Where the internet lives

Aquila Magazine (for children aged 7-12) – June 2014. Original article.

upintheair-0614uWhere does the internet live?
What is the internet? We could compare it to a giant library, except we can get to any page in any book immediately. Or we could compare it to a post office, except letters are delivered right away. It’s a shop too – we can buy pretty much anything we want from almost anywhere in the world, and it will be delivered to our homes a couple of days later. And lately the internet has been turning into a great big playground, where we can talk to each other, play games, look at pictures together, and learn about life in other countries by talking to people who live there.

We can see all these things on our computer screens, but that’s just a window into the vast global network that makes up the internet.

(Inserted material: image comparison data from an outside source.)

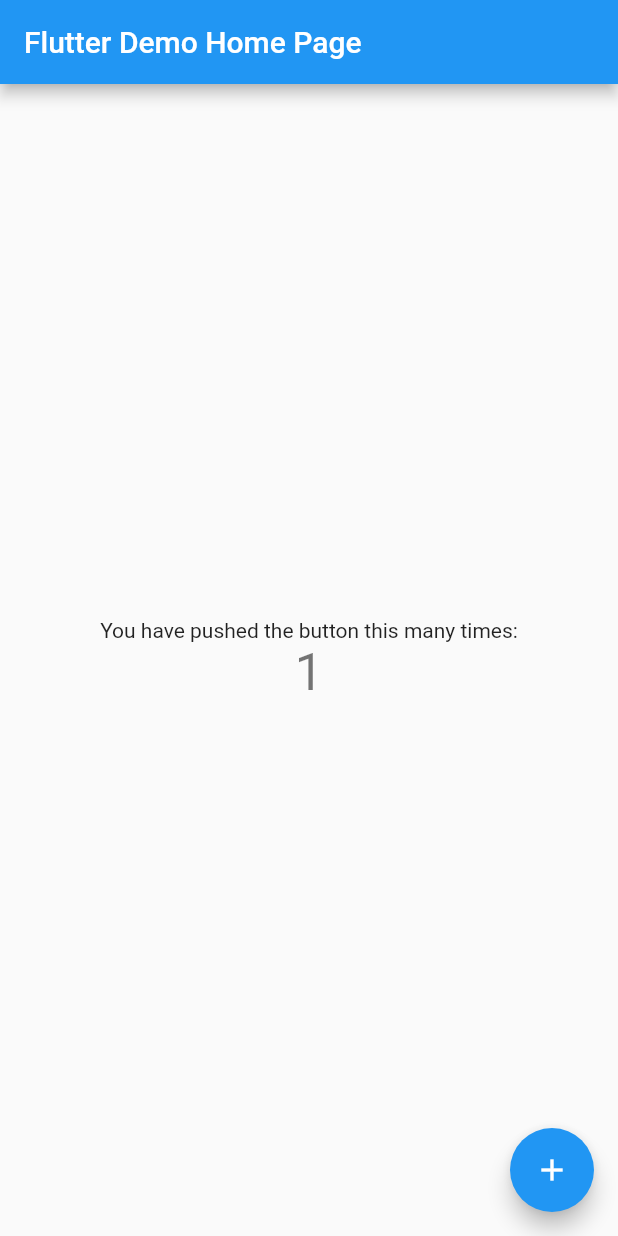
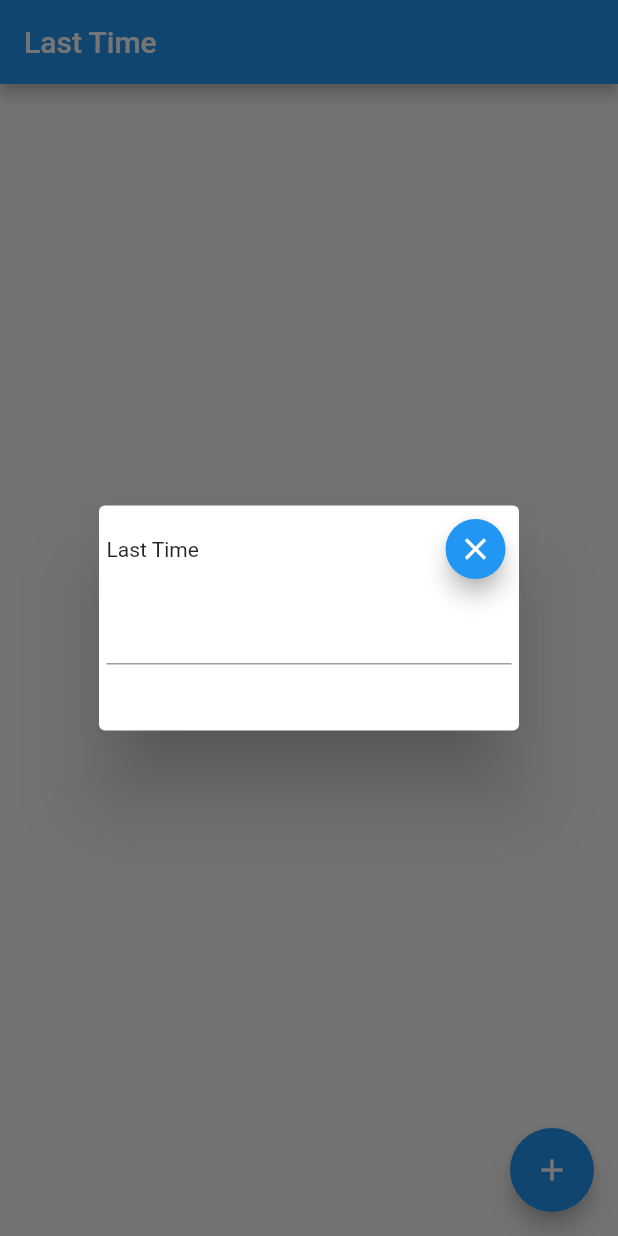
Before and after one commit to passakorn2663/last-time, a Flutter app: the MyHomePage screen opened directly, after a tap on the "add" icon, on a phone screen of 412 x 824 dp. Run offline on Flutter 3.47's test engine with Material 2 defaults, Android fonts, the phone set to English and light mode, and no system bars.

Commit message:
Add last time dialog

```diff
--- a/lib/main.dart
+++ b/lib/main.dart
@@ -1,43 +1,25 @@
 import 'package:flutter/material.dart';
+import 'package:lasttime/widget/new_lasttime.dart';
 
 void main() {
   runApp(MyApp());
 }
 
 class MyApp extends StatelessWidget {
-  // This widget is the root of your application.
   @override
   Widget build(BuildContext context) {
     return MaterialApp(
-      title: 'Flutter Demo',
+      title: 'Last Time',
       theme: ThemeData(
-        // This is the theme of your application.
-        //
-        // Try running your application with "flutter run". You'll see the
-        // application has a blue toolbar. Then, without quitting the app, try
-        // changing the primarySwatch below to Colors.green and then invoke
-        // "hot reload" (press "r" in the console where you ran "flutter run",
-        // or simply save your changes to "hot reload" in a Flutter IDE).
-        // Notice that the counter didn't reset back to zero; the application
-        // is not restarted.
         primarySwatch: Colors.blue,
       ),
-      home: MyHomePage(title: 'Flutter Demo Home Page'),
+      home: MyHomePage(title: 'Last Time'),
     );
   }
 }
 
 class MyHomePage extends StatefulWidget {
   MyHomePage({Key? key, required this.title}) : super(key: key);
-
-  // This widget is the home page of your application. It is stateful, meaning
-  // that it has a State object (defined below) that contains fields that affect
-  // how it looks.
-
-  // This class is the configuration for the state. It holds the values (in this
-  // case the title) provided by the parent (in this case the App widget) and
-  // used by the build method of the State. Fields in a Widget subclass are
-  // always marked "final".
 
   final String title;
 
@@ -46,68 +28,40 @@ class MyHomePage extends StatefulWidget {
 }
 
 class _MyHomePageState extends State<MyHomePage> {
-  int _counter = 0;
-
-  void _incrementCounter() {
-    setState(() {
-      // This call to setState tells the Flutter framework that something has
-      // changed in this State, which causes it to rerun the build method below
-      // so that the display can reflect the updated values. If we changed
-      // _counter without calling setState(), then the build method would not be
-      // called again, and so nothing would appear to happen.
-      _counter++;
-    });
-  }
-
   @override
   Widget build(BuildContext context) {
-    // This method is rerun every time setState is called, for instance as done
-    // by the _incrementCounter method above.
-    //
-    // The Flutter framework has been optimized to make rerunning build methods
-    // fast, so that you can just rebuild anything that needs updating rather
-    // than having to individually change instances of widgets.
     return Scaffold(
       appBar: AppBar(
-        // Here we take the value from the MyHomePage object that was created by
-        // the App.build method, and use it to set our appbar title.
         title: Text(widget.title),
       ),
       body: Center(
-        // Center is a layout widget. It takes a single child and positions it
-        // in the middle of the parent.
         child: Column(
-          // Column is also a layout widget. It takes a list of children and
-          // arranges them vertically. By default, it sizes itself to fit its
-          // children horizontally, and tries to be as tall as its parent.
-          //
-          // Invoke "debug painting" (press "p" in the console, choose the
-          // "Toggle Debug Paint" action from the Flutter Inspector in Android
-          // Studio, or the "Toggle Debug Paint" command in Visual Studio Code)
-          // to see the wireframe for each widget.
-          //
-          // Column has various properties to control how it sizes itself and
-          // how it positions its children. Here we use mainAxisAlignment to
-          // center the children vertically; the main axis here is the vertical
-          // axis because Columns are vertical (the cross axis would be
-          // horizontal).
           mainAxisAlignment: MainAxisAlignment.center,
           children: <Widget>[
             Text(
-              'You have pushed the button this many times:',
+              '',
             ),
-            Text(
-              '$_counter',
-              style: Theme.of(context).textTheme.headline4,
-            ),
+            Text(''),
           ],
         ),
       ),
       floatingActionButton: FloatingActionButton(
-        onPressed: _incrementCounter,
-        tooltip: 'Increment',
+        tooltip: 'Add your last time',
         child: Icon(Icons.add),
-      ), // This trailing comma makes auto-formatting nicer for build methods.
+        onPressed: () {
+          _createLastTime(context);
+        },
+      ),
     );
   }
+
+  _createLastTime(BuildContext context) {
+    showDialog(
+        context: context,
+        builder: (BuildContext context) {
+          return Dialog(
+            child: NewLastTime(),
+          );
+        });
+  }
 }
--- /dev/null
+++ b/lib/widget/new_lasttime.dart
@@ -0,0 +1,43 @@
+import 'package:flutter/cupertino.dart';
+import 'package:flutter/material.dart';
+
+class NewLastTime extends StatefulWidget {
+  @override
+  State<StatefulWidget> createState() {
+    return _NewLastTime();
+  }
+}
+
+class _NewLastTime extends State<NewLastTime> {
+  @override
+  Widget build(BuildContext context) {
+    return Container(
+      height: 150,
+      width: 50,
+      padding: EdgeInsets.all(5.0),
+      child: Column(
+        children: [
+          Row(
+            mainAxisAlignment: MainAxisAlignment.spaceBetween,
+            children: [
+              Text('Last Time'),
+              FloatingActionButton(
+                mini: true,
+                child: Icon(Icons.close),
+                onPressed: () {
+                  Navigator.pop(context);
+                },
+              )
+            ],
+          ),
+          SizedBox(
+            height: 5,
+          ),
+          TextFormField(
+            initialValue: '',
+          )
+        ],
+      ),
+    );
+  }
+}
```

So where exactly is the internet? What does the internet actually look like? If you have seen the insides of a computer, or even a simpler electronic device put together with lots of wires and chips, this will give you an idea what the internet looks like. Except, of course, the internet is a lot bigger and much more complicated.

The electronic library
Just like we have bookshelves for storing books, all the websites with all the photos, text and videos need to be stored somewhere too. The internet is stored in massive stacks of electronic memory boards and magnetic discs, located in big buildings called datacentres. These are placed all over the world and look pretty boring: just rows and rows of cupboards, linked by millions of wires. Websites have to pay rent for the space they use in a datacentre, and the more space they need the more it costs. This is because datacentres run on electricity, they generate a lot of heat so they need cooling down, and they need to be kept secure so no one can break in and steal the data. Avoiding “blackouts”, which would mean people can’t get to websites, is incredibly important for datacentres, so they need backup solutions in the event of equipment failure or power cuts.

The data that makes up the internet is led away from the datacentres by cables that go into the ground, and we can access these in our houses by hooking up them like we do with electricity and water. The cables that transport the internet are made from fibre-optics, which mean they work by light pulsing through bundles of many tiny cables, each the width of a human hair. This is faster than metal wires over longer distances, which is important when considering that internet cables also run between continents, buried at the bottom of the ocean.

Transport by light
Today’s fibre-optic cables are a big improvement from the first transatlantic cable, which was a copper wire laid in 1858. The first message was sent from the US president to Britain’s Queen Victoria, and it took 17 hours to come through. This was pretty good at the time, considering the alternative was sending a letter by boat. The US president called it “a triumph more glorious, because far more useful to mankind, than was ever won by conqueror on the field of battle”. A lot has improved since then, as data from a website in America or China now travels in the blink of an eye to load on a computer here in Britain.

It’s even more impressive when we consider that the internet is often used without actually plugging a cable into the network. When we look at websites on mobile phones, the data is coming in wirelessly through the phone network. Wireless internet, or WiFi, is popular in homes as well as cafes, as it lets us connect many mobiles, laptops and tablet computers to the network without cables. WiFi works by taking a signal that comes in through a cable, and converting it to a radio signal for devices can tap into. On a big scale, a similar method lets us use internet satellites to get internet connections out to remote areas, or to ships at sea.

Over shorter distances, Bluetooth technology lets us send data without a cable by creating a mini network between two devices, so we can do things like sending a photo from a computer to a printer. More and more devices are being networked so we can control them from a distance, such as TVs, cars and refrigerators. It’s already possible to turn on the heating before we get home by sending a signal via the internet, because heaters are being installed with networked control panels.


WWW: A common language
The internet was first invented in the 1960s by the US Defence Department, who called it ARPAnet. It became popular among universities who found it useful to be able to share data with other schools. Still, it wasn’t until 1991 that the internet as we know it now was born, when Englishman Tim Berners-Lee invented the World Wide Web. WWW became the common language for the whole internet, making it possible for anyone to access any page. Instead of just being for researchers or governments, Tim Berners-Lee wanted the internet to be a social medium, a place where everyone can share ideas with other people and work together.

internet lives


Published by Jessica Furseth

Journalist; Londoner.